OKLAHOMA CITY - Days before the beginning of the next legislative session, the state’s largest teachers’ organization is confirming the possibility of another statewide walkout to force the hands of lawmakers to fund education.

Oklahoma Education Association spokesperson, Doug Folks confirmed Tuesday afternoon that members of OEA voted to have a so-called “day of advocacy” on April 1, should their funding demands not be met this year.

Last year, after thousands of teachers left their classrooms and took over the capitol, the walkout resulted in the largest tax increase in state history. Teachers were given a $6000 raise and $50 million for education funding.

This year, OEA leaders are calling on the legislature to find $400 million to fund another $3000 in raises, $2500 for support staff and $150 million for classroom funds. Their members say if they don't get that money they'll hold their day of advocacy, which could mean everything from a small rally to a full-scale walkout or even a walk-in.

“A walkout never was and isn’t the goal; funding education is the goal,” Folks said.

The news comes as the State Department of Education asked for an increase in funding nearly identical to the demands from OEA. State Superintendent Joy Hofmeister saying in her proposal she'd like $3.35 billion for Oklahoma schools, a $440 million increase from last year.

“We would ask for an investment in professional development for our teachers. We also need to mentor our new teachers and then have growth and leadership opportunities for them,” Hofmeister said from the House floor on Tuesday.

Many new and veteran lawmakers made pledges during the campaign to continue to focus on education. Many freshmen legislators were teachers themselves, riding the wave of activism from the spring into office. But as the start of session nears, the legislature has appeared to be Janus-faced, split among itself over how to address Oklahoma’s education woes.

On Tuesday, State Senate Republicans outlined their legislative priorities for the upcoming session included a renewed focus on state education and Oklahoma schools, both of which routinely ranked near the bottom of national lists for quality and funding. Among their priorities is ending four-day school weeks. There are 208 schools in 92 Oklahoma districts that have four-day weeks, according to the state Education Department.  

On the other side of that sentiments, several lawmakers have targeted teachers and education advocates.

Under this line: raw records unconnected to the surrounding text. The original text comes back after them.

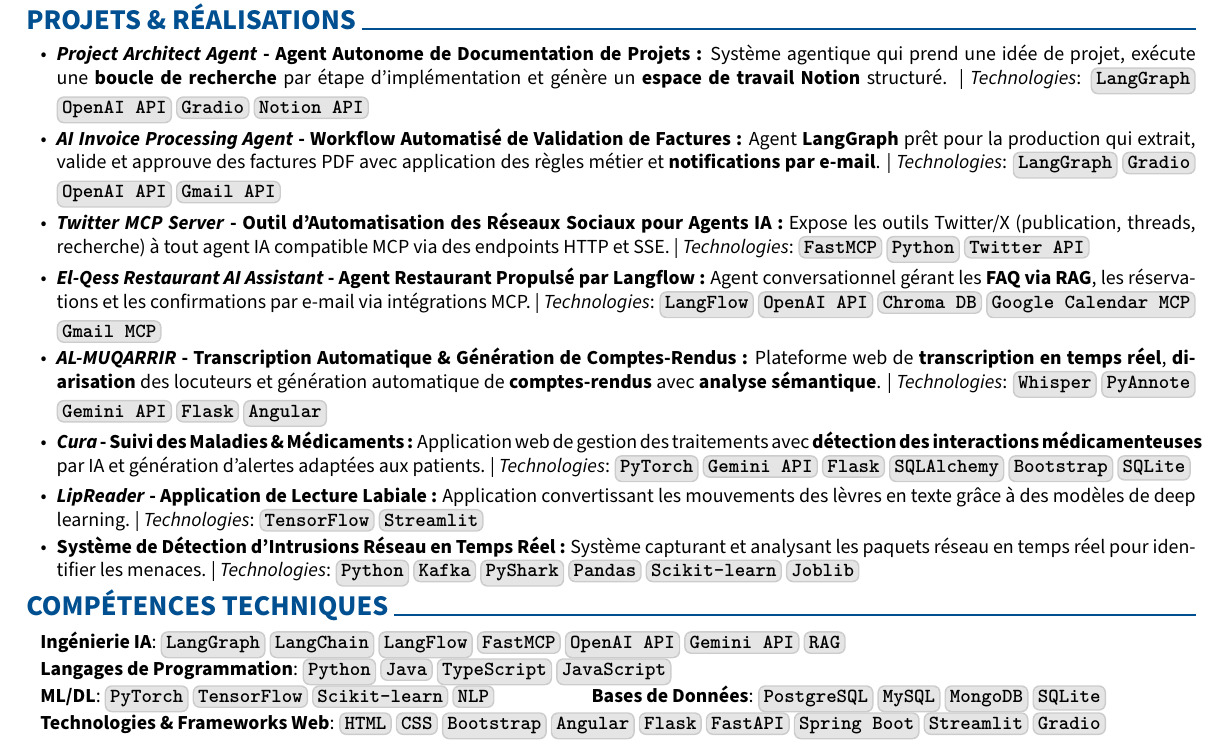
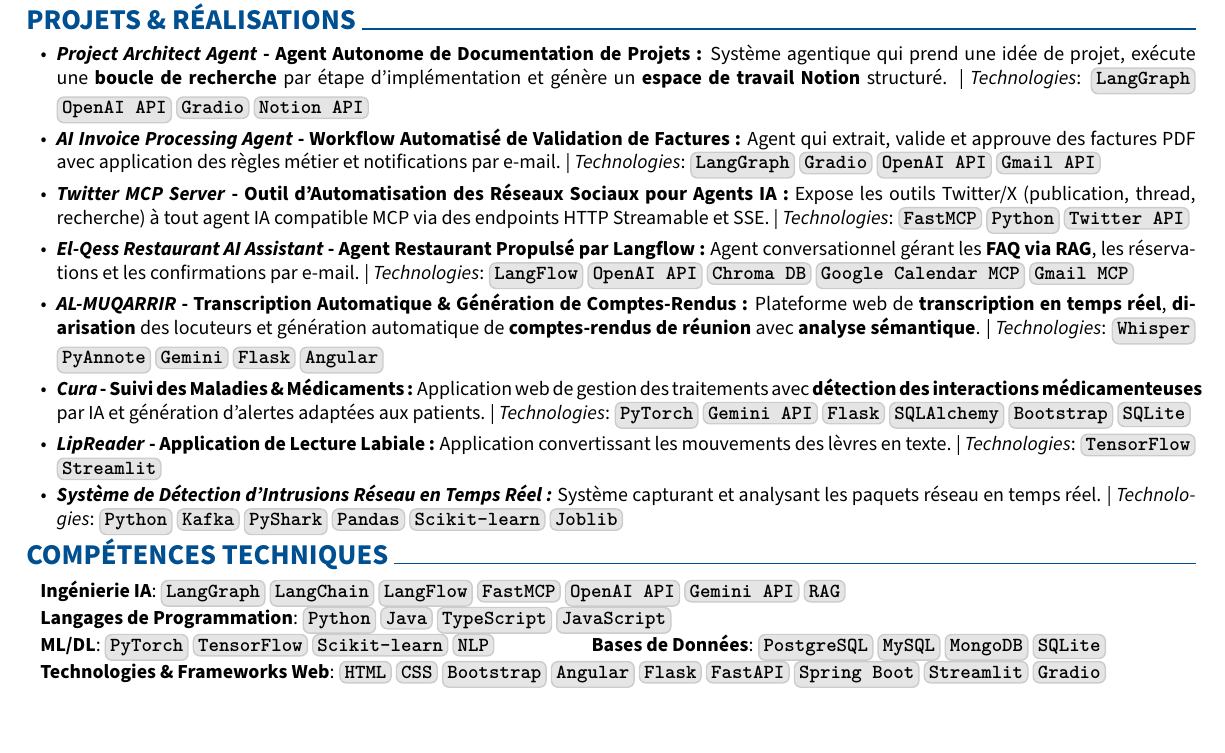
Before and after one commit to ZaaliMohamed123/my-portfolio, a LaTeX CV (src/assets/media/cv/latex_code/fr/ZAALI_Mohamed.fr.tex): part of page 1 of 2, cut so that both start at the same text. Compiled offline with pdfLaTeX.

Commit message:
fix(cv-fr): strict translation of project descriptions matching EN exactly

```diff
--- a/src/assets/media/cv/latex_code/fr/ZAALI_Mohamed.fr.tex
+++ b/src/assets/media/cv/latex_code/fr/ZAALI_Mohamed.fr.tex
@@ -268,19 +268,19 @@
 
 	\item \textbf{\textit{Project Architect Agent} - Agent Autonome de Documentation de Projets :} Système agentique qui prend une idée de projet, exécute une \textbf{boucle de recherche} par étape d'implémentation et génère un \textbf{espace de travail Notion} structuré. | \textit{Technologies}: \skillbox{LangGraph} \skillbox{OpenAI API} \skillbox{Gradio} \skillbox{Notion API}
 
-	\item \textbf{\textit{AI Invoice Processing Agent} - Workflow Automatisé de Validation de Factures :} Agent \textbf{LangGraph} prêt pour la production qui extrait, valide et approuve des factures PDF avec application des règles métier et \textbf{notifications par e-mail}. | \textit{Technologies}: \skillbox{LangGraph} \skillbox{Gradio} \skillbox{OpenAI API} \skillbox{Gmail API}
+	\item \textbf{\textit{AI Invoice Processing Agent} - Workflow Automatisé de Validation de Factures :} Agent qui extrait, valide et approuve des factures PDF avec application des règles métier et notifications par e-mail. | \textit{Technologies}: \skillbox{LangGraph} \skillbox{Gradio} \skillbox{OpenAI API} \skillbox{Gmail API}
 
-	\item \textbf{\textit{Twitter MCP Server} - Outil d'Automatisation des Réseaux Sociaux pour Agents IA :} Expose les outils Twitter/X (publication, threads, recherche) à tout agent IA compatible MCP via des endpoints HTTP et SSE. | \textit{Technologies}: \skillbox{FastMCP} \skillbox{Python} \skillbox{Twitter API}
+	\item \textbf{\textit{Twitter MCP Server} - Outil d'Automatisation des Réseaux Sociaux pour Agents IA :} Expose les outils Twitter/X (publication, thread, recherche) à tout agent IA compatible MCP via des endpoints HTTP Streamable et SSE. | \textit{Technologies}: \skillbox{FastMCP} \skillbox{Python} \skillbox{Twitter API}
 
-	\item \textbf{\textit{El-Qess Restaurant AI Assistant} - Agent Restaurant Propulsé par Langflow :} Agent conversationnel gérant les \textbf{FAQ via RAG}, les réservations et les confirmations par e-mail via intégrations MCP. | \textit{Technologies}: \skillbox{LangFlow} \skillbox{OpenAI API} \skillbox{Chroma DB} \skillbox{Google Calendar MCP} \skillbox{Gmail MCP}
+	\item \textbf{\textit{El-Qess Restaurant AI Assistant} - Agent Restaurant Propulsé par Langflow :} Agent conversationnel gérant les \textbf{FAQ via RAG}, les réservations et les confirmations par e-mail. | \textit{Technologies}: \skillbox{LangFlow} \skillbox{OpenAI API} \skillbox{Chroma DB} \skillbox{Google Calendar MCP} \skillbox{Gmail MCP}
 
-	\item \textbf{\textit{AL-MUQARRIR} - Transcription Automatique \& Génération de Comptes-Rendus :} Plateforme web de \textbf{transcription en temps réel}, \textbf{diarisation} des locuteurs et génération automatique de \textbf{comptes-rendus} avec \textbf{analyse sémantique}. | \textit{Technologies}: \skillbox{Whisper} \skillbox{PyAnnote} \skillbox{Gemini API} \skillbox{Flask} \skillbox{Angular}
+	\item \textbf{\textit{AL-MUQARRIR} - Transcription Automatique \& Génération de Comptes-Rendus :} Plateforme web de \textbf{transcription en temps réel}, \textbf{diarisation} des locuteurs et génération automatique de \textbf{comptes-rendus de réunion} avec \textbf{analyse sémantique}. | \textit{Technologies}: \skillbox{Whisper} \skillbox{PyAnnote} \skillbox{Gemini} \skillbox{Flask} \skillbox{Angular}
 
 	\item \textbf{\textit{Cura} - Suivi des Maladies \& Médicaments :} Application web de gestion des traitements avec \textbf{détection des interactions médicamenteuses} par IA et génération d'alertes adaptées aux patients. | \textit{Technologies}: \skillbox{PyTorch} \skillbox{Gemini API} \skillbox{Flask} \skillbox{SQLAlchemy} \skillbox{Bootstrap} \skillbox{SQLite}
 
-	\item \textbf{\textit{LipReader} - Application de Lecture Labiale :} Application convertissant les mouvements des lèvres en texte grâce à des modèles de deep learning. | \textit{Technologies}: \skillbox{TensorFlow} \skillbox{Streamlit}
+	\item \textbf{\textit{LipReader} - Application de Lecture Labiale :} Application convertissant les mouvements des lèvres en texte. | \textit{Technologies}: \skillbox{TensorFlow} \skillbox{Streamlit}
 
-	\item \textbf{Système de Détection d'Intrusions Réseau en Temps Réel :} Système capturant et analysant les paquets réseau en temps réel pour identifier les menaces. | \textit{Technologies}: \skillbox{Python} \skillbox{Kafka} \skillbox{PyShark} \skillbox{Pandas} \skillbox{Scikit-learn} \skillbox{Joblib}
+	\item \textbf{\textit{Système de Détection d'Intrusions Réseau en Temps Réel :}} Système capturant et analysant les paquets réseau en temps réel. | \textit{Technologies}: \skillbox{Python} \skillbox{Kafka} \skillbox{PyShark} \skillbox{Pandas} \skillbox{Scikit-learn} \skillbox{Joblib}
 
 \end{highlights}
 
```
Also changed, not shown: src/assets/media/cv/latex_code/fr/ZAALI_Mohamed.fr.pdf (added).
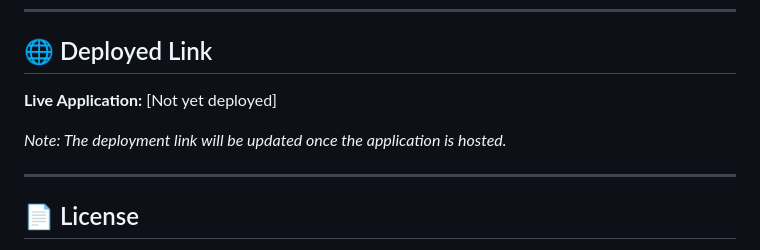
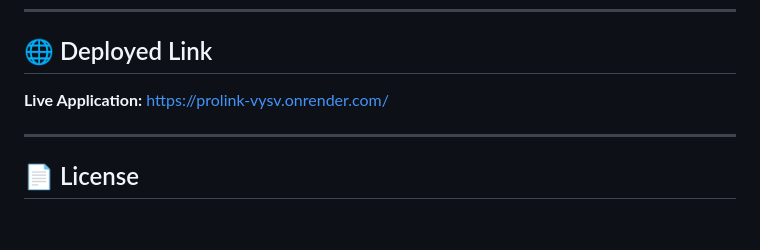
Before and after one commit to RodCanete/CSIT327-G2-ProLink, a Markdown page: README.md, the part around the change. Drawn GitHub-style; blank space fills up the shorter version.

```diff
--- a/README.md
+++ b/README.md
@@ -134,9 +134,7 @@ The platform is designed to:
 ---
 
 ## 🌐 Deployed Link
-**Live Application:** [Not yet deployed]
-
-_Note: The deployment link will be updated once the application is hosted._
+**Live Application:** https://prolink-vysv.onrender.com/
 
 ---
 
```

One lawmaker proposed a bill to charge groups of 100 or more people to pay a deposit of $50,000 to pay for an unknown amount of clean-up or damage costs.

Another bill, proposed by a former teacher, would punish teachers who engaged in walkout or strike adjacent activity by docking their pay or revoking their emergency certification.

Despite the early presentation of duality, teachers remain optimistic the uneasy truce after last year’s walkout will remain, with the clock now ticking for lawmakers as April 1 draws near.